Cypress Hill are railing against the state of modern hip-hop. “In a world where this particular musical genre has tossed substance out the fucking window, there are those of us that strive to still make something that says something,” says B-Real, who’s spent three decades doing just that as the frontman of these Californian hip-hop giants. “You have all this s*** out there that’s talking about what you have and what you want in terms of materialistic things. For us, we’ve always felt compelled to talk about the realities of life. That’s where we come from, from that first Cypress Hill album all the way down the line.”
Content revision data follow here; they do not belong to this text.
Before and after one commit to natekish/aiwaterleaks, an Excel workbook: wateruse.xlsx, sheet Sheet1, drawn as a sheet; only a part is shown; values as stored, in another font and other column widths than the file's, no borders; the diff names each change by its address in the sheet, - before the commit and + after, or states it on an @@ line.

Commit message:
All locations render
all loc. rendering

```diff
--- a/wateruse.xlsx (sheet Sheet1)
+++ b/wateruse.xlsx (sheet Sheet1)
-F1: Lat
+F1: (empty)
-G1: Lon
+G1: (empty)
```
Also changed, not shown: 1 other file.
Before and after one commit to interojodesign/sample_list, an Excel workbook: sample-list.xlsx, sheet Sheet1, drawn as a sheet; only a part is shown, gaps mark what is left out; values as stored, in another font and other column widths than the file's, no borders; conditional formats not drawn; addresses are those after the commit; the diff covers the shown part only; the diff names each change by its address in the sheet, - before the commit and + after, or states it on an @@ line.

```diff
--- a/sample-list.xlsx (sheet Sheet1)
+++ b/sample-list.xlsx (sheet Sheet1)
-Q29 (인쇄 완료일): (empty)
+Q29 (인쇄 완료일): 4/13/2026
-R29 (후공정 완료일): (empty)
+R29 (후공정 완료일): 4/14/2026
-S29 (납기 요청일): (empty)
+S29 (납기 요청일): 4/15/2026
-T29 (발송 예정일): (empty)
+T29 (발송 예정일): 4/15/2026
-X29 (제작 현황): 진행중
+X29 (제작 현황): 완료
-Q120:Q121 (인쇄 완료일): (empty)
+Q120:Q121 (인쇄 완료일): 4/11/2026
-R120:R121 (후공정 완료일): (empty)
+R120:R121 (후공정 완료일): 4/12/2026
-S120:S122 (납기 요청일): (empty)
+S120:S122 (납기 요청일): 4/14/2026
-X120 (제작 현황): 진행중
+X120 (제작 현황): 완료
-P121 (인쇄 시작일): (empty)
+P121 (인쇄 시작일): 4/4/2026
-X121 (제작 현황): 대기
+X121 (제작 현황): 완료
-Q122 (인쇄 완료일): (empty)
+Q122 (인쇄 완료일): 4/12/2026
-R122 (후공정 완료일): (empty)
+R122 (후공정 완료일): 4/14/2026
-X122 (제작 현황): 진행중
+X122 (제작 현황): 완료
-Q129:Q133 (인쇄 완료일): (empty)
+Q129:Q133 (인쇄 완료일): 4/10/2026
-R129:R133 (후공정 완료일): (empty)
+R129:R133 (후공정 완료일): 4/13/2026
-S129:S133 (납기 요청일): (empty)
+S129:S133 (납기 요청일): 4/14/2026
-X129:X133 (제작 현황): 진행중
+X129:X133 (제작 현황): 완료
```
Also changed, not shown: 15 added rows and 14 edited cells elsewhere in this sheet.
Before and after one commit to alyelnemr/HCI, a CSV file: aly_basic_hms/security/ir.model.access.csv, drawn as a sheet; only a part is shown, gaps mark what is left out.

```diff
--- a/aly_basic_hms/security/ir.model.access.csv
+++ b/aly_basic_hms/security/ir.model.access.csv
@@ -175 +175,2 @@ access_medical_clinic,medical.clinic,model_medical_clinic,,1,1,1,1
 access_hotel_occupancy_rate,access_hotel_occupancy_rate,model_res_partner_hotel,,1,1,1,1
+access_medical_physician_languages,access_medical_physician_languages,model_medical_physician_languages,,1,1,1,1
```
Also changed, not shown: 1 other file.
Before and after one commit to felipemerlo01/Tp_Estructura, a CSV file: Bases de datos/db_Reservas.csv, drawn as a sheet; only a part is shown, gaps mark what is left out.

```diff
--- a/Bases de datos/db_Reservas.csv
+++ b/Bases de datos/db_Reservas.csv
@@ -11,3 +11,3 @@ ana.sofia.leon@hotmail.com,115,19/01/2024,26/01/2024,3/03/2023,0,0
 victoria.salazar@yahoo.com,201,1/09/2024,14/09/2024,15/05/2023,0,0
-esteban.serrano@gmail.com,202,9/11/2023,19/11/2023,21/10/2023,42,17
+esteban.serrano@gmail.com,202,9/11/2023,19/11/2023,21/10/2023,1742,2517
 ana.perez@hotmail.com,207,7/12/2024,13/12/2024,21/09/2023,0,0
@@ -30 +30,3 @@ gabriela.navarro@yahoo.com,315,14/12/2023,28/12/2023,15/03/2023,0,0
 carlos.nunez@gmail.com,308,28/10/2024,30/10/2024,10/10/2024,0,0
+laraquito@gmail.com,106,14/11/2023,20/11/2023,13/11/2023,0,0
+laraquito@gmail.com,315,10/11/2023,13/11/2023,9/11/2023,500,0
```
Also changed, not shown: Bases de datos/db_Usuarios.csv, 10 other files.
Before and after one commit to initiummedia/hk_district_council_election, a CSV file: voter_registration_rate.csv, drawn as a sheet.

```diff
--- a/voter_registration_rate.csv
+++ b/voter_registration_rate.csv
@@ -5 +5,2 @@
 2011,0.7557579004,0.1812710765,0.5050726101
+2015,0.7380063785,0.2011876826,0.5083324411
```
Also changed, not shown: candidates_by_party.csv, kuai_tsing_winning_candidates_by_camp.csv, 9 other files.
Some would say they’ve earned the right to be hyper-critical. Blending funk and hard rock-inflected rap with incendiary lyrics about the horrors of gang violence and the benefits of marijuana, the three-piece are one of the biggest hip-hop bands of all time, selling more than 20 million albums since they formed in 1988.